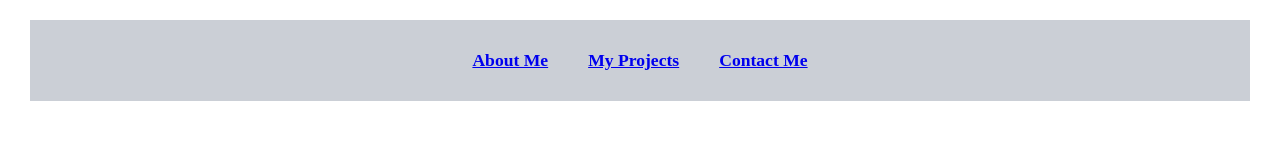
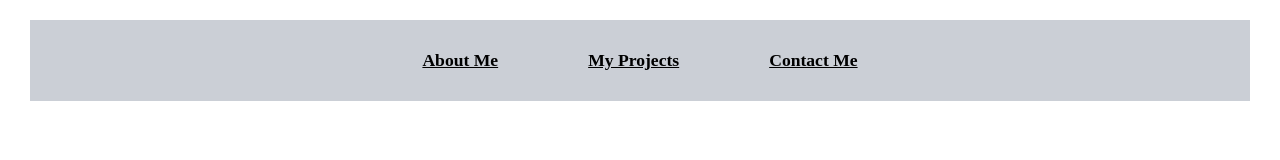
Before and after one commit to 96olbap/Web-portfolio, a plain HTML site: page index.html in a window 1280 px wide. Drawn offline with Linux system fonts and the light colour scheme.

Commit message:
This commit will change the font color of the ul items to black and include a padding arounf them

```diff
--- a/css/styles.css
+++ b/css/styles.css
@@ -21,3 +21,7 @@
   font-size: 1.1rem;
   font-weight: bold;
 }
+.navbar ul li a{
+  color: black;
+  padding: 8px 25px;
+}
```
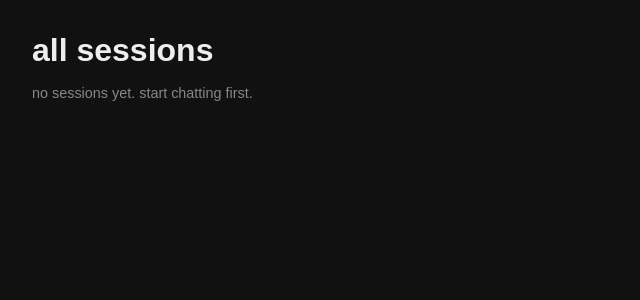
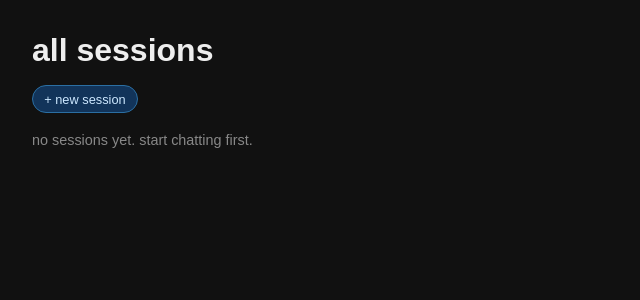
Before and after one commit to RitikDutta/BOT-GPT, a Flask app: page / in a window 1280 px wide. Shown: the top 300 px of the page, without its empty margins (0-640 px from the left). Run offline with Flask 3, Linux system fonts and the light colour scheme; data that the repository does not hold is empty; some web fonts are replaced.

Commit message:
added session button to ui

```diff
--- a/app/static/css/main.css
+++ b/app/static/css/main.css
@@ -103,3 +103,19 @@
     border-color: #888;
     background: #202020;
 }
+
+/* top actions bar */
+.top-actions {
+    margin-bottom: 1.2rem;
+}
+
+/* new session button */
+.btn-primary {
+    background: #12345a;
+    border-color: #2b6fa3;
+    color: #cde8ff;
+}
+
+.btn-primary:hover {
+    filter: brightness(1.2);
+}
--- a/app/templates/sessions.html
+++ b/app/templates/sessions.html
@@ -17,6 +17,11 @@
 
 <body class="gsf">
     <h1 class="page-title">all sessions</h1>
+    <div class="top-actions">
+        <form method="post" action="{{ url_for('create_session') }}">
+            <button type="submit" class="btn btn-primary">+ new session</button>
+        </form>
+    </div>
 
     {% if sessions and sessions|length > 0 %}
     <ul class="sessions-list">
```
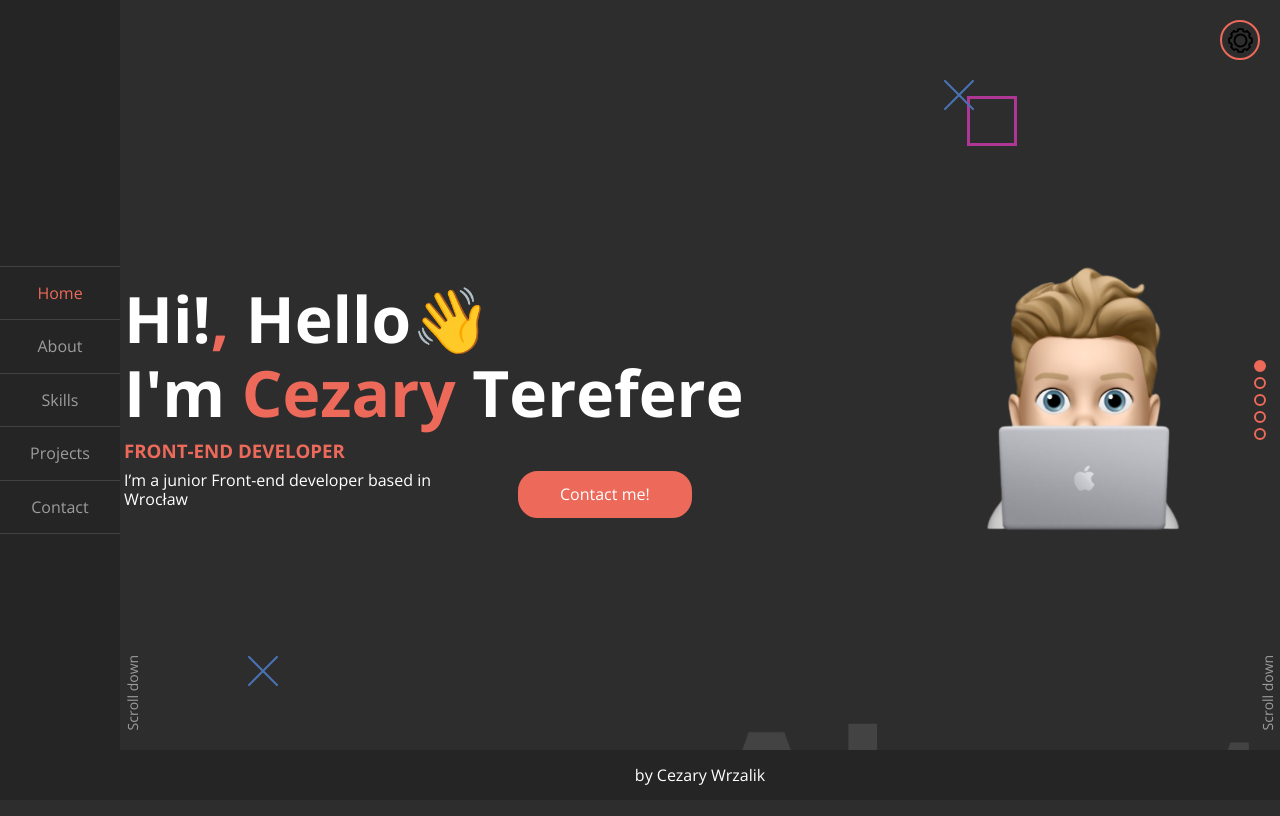
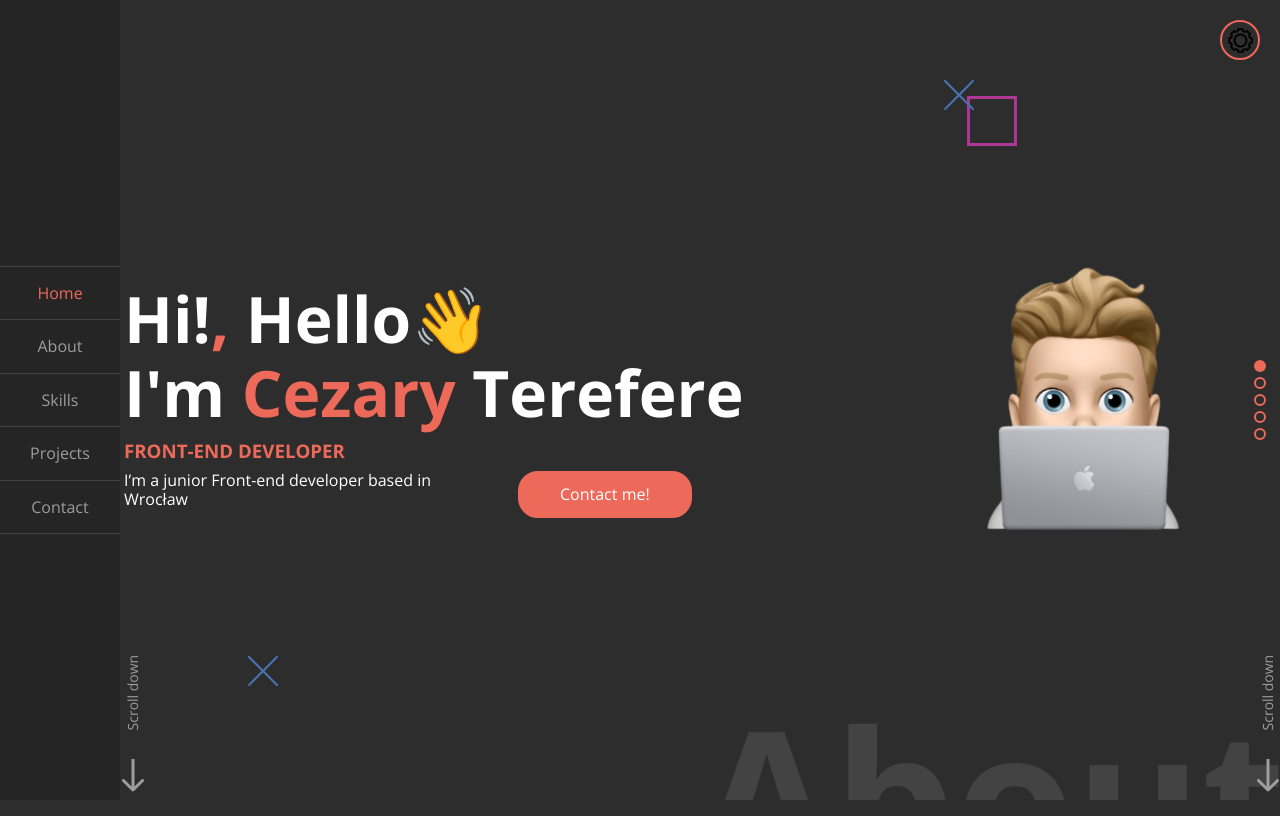
Before and after one commit to CezaryWrzalik/Portfolio, a Next.js app: page / in a window 1280 px wide. Built offline with nearby package versions, Linux system fonts and the light colour scheme.

Commit message:
Footer is now visible for sure :D

```diff
--- a/src/components/templates/Contact/Contact.styled.tsx
+++ b/src/components/templates/Contact/Contact.styled.tsx
@@ -2,22 +2,19 @@ import { SectionIndexes } from "@@types/CommonTypes";
 import { sections, zIndexes } from "@shared/constants";
 import styled from "styled-components";
 
-export const FooterWrapper = styled.div`
-  position: relative;
-  min-height: 100%;
-  width: 100%;
-`;
-
 export const ContactWrapper = styled.div<{ currElIndex: SectionIndexes }>(
   ({ currElIndex, theme: { colors, transitions } }) => `
 	position: absolute;
+	z-index: ${zIndexes.contact};
 	background: ${colors.body.bgPrimary};
 	min-height: 100%;
 	width: 100%;
-	padding: 50px;
 	color: ${colors.text.primary};
 	top: ${currElIndex > sections.projects ? 0 : 100}%;
 	transition: ${transitions.default}s;
-	z-index: ${zIndexes.contact};
 	`
 );
+
+export const ContactContentWrapper = styled.div`
+  padding: 50px;
+`;
--- a/src/components/templates/Contact/Contact.tsx
+++ b/src/components/templates/Contact/Contact.tsx
@@ -4,20 +4,18 @@ import { SectionHeader } from "@molecules/SectionHeader/SectionHeader";
 import { ContactForm } from "@organisms/ContactForm/ContactForm";
 import Notification from "@organisms/Notification/Notification";
 import { useRecoilValue } from "recoil";
-import { ContactWrapper, FooterWrapper } from "./Contact.styled";
+import { ContactContentWrapper, ContactWrapper} from "./Contact.styled";
 
 export const Contact = () => {
   const currElIndex = useRecoilValue(currElIndexAtom);
   return (
-    <FooterWrapper>
-
-      <ContactWrapper id="Contact" currElIndex={currElIndex}>
+    <ContactWrapper id="Contact" currElIndex={currElIndex}>
+      <ContactContentWrapper>
         <SectionHeader>Get in touch</SectionHeader>
         <ContactForm />
         <Notification />
-      </ContactWrapper>
+      </ContactContentWrapper>
       <Footer />
-    </FooterWrapper>
-
+    </ContactWrapper>
   );
 };
```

Activity –
Return every entry above word for word, and include no images.

Result –
Before and after one commit to 96olbap/Web-portfolio, a plain HTML site: page index.html in a window 1280 px wide. Drawn offline with Linux system fonts and the light colour scheme.

Commit message:
This commit will change the font color of the ul items to black and include a padding arounf them

```diff
--- a/css/styles.css
+++ b/css/styles.css
@@ -21,3 +21,7 @@
   font-size: 1.1rem;
   font-weight: bold;
 }
+.navbar ul li a{
+  color: black;
+  padding: 8px 25px;
+}
```
Before and after one commit to RitikDutta/BOT-GPT, a Flask app: page / in a window 1280 px wide. Shown: the top 300 px of the page, without its empty margins (0-640 px from the left). Run offline with Flask 3, Linux system fonts and the light colour scheme; data that the repository does not hold is empty; some web fonts are replaced.

Commit message:
added session button to ui

```diff
--- a/app/static/css/main.css
+++ b/app/static/css/main.css
@@ -103,3 +103,19 @@
     border-color: #888;
     background: #202020;
 }
+
+/* top actions bar */
+.top-actions {
+    margin-bottom: 1.2rem;
+}
+
+/* new session button */
+.btn-primary {
+    background: #12345a;
+    border-color: #2b6fa3;
+    color: #cde8ff;
+}
+
+.btn-primary:hover {
+    filter: brightness(1.2);
+}
--- a/app/templates/sessions.html
+++ b/app/templates/sessions.html
@@ -17,6 +17,11 @@
 
 <body class="gsf">
     <h1 class="page-title">all sessions</h1>
+    <div class="top-actions">
+        <form method="post" action="{{ url_for('create_session') }}">
+            <button type="submit" class="btn btn-primary">+ new session</button>
+        </form>
+    </div>
 
     {% if sessions and sessions|length > 0 %}
     <ul class="sessions-list">
```
Before and after one commit to CezaryWrzalik/Portfolio, a Next.js app: page / in a window 1280 px wide. Built offline with nearby package versions, Linux system fonts and the light colour scheme.

Commit message:
Footer is now visible for sure :D

```diff
--- a/src/components/templates/Contact/Contact.styled.tsx
+++ b/src/components/templates/Contact/Contact.styled.tsx
@@ -2,22 +2,19 @@ import { SectionIndexes } from "@@types/CommonTypes";
 import { sections, zIndexes } from "@shared/constants";
 import styled from "styled-components";
 
-export const FooterWrapper = styled.div`
-  position: relative;
-  min-height: 100%;
-  width: 100%;
-`;
-
 export const ContactWrapper = styled.div<{ currElIndex: SectionIndexes }>(
   ({ currElIndex, theme: { colors, transitions } }) => `
 	position: absolute;
+	z-index: ${zIndexes.contact};
 	background: ${colors.body.bgPrimary};
 	min-height: 100%;
 	width: 100%;
-	padding: 50px;
 	color: ${colors.text.primary};
 	top: ${currElIndex > sections.projects ? 0 : 100}%;
 	transition: ${transitions.default}s;
-	z-index: ${zIndexes.contact};
 	`
 );
+
+export const ContactContentWrapper = styled.div`
+  padding: 50px;
+`;
--- a/src/components/templates/Contact/Contact.tsx
+++ b/src/components/templates/Contact/Contact.tsx
@@ -4,20 +4,18 @@ import { SectionHeader } from "@molecules/SectionHeader/SectionHeader";
 import { ContactForm } from "@organisms/ContactForm/ContactForm";
 import Notification from "@organisms/Notification/Notification";
 import { useRecoilValue } from "recoil";
-import { ContactWrapper, FooterWrapper } from "./Contact.styled";
+import { ContactContentWrapper, ContactWrapper} from "./Contact.styled";
 
 export const Contact = () => {
   const currElIndex = useRecoilValue(currElIndexAtom);
   return (
-    <FooterWrapper>
-
-      <ContactWrapper id="Contact" currElIndex={currElIndex}>
+    <ContactWrapper id="Contact" currElIndex={currElIndex}>
+      <ContactContentWrapper>
         <SectionHeader>Get in touch</SectionHeader>
         <ContactForm />
         <Notification />
-      </ContactWrapper>
+      </ContactContentWrapper>
       <Footer />
-    </FooterWrapper>
-
+    </ContactWrapper>
   );
 };
```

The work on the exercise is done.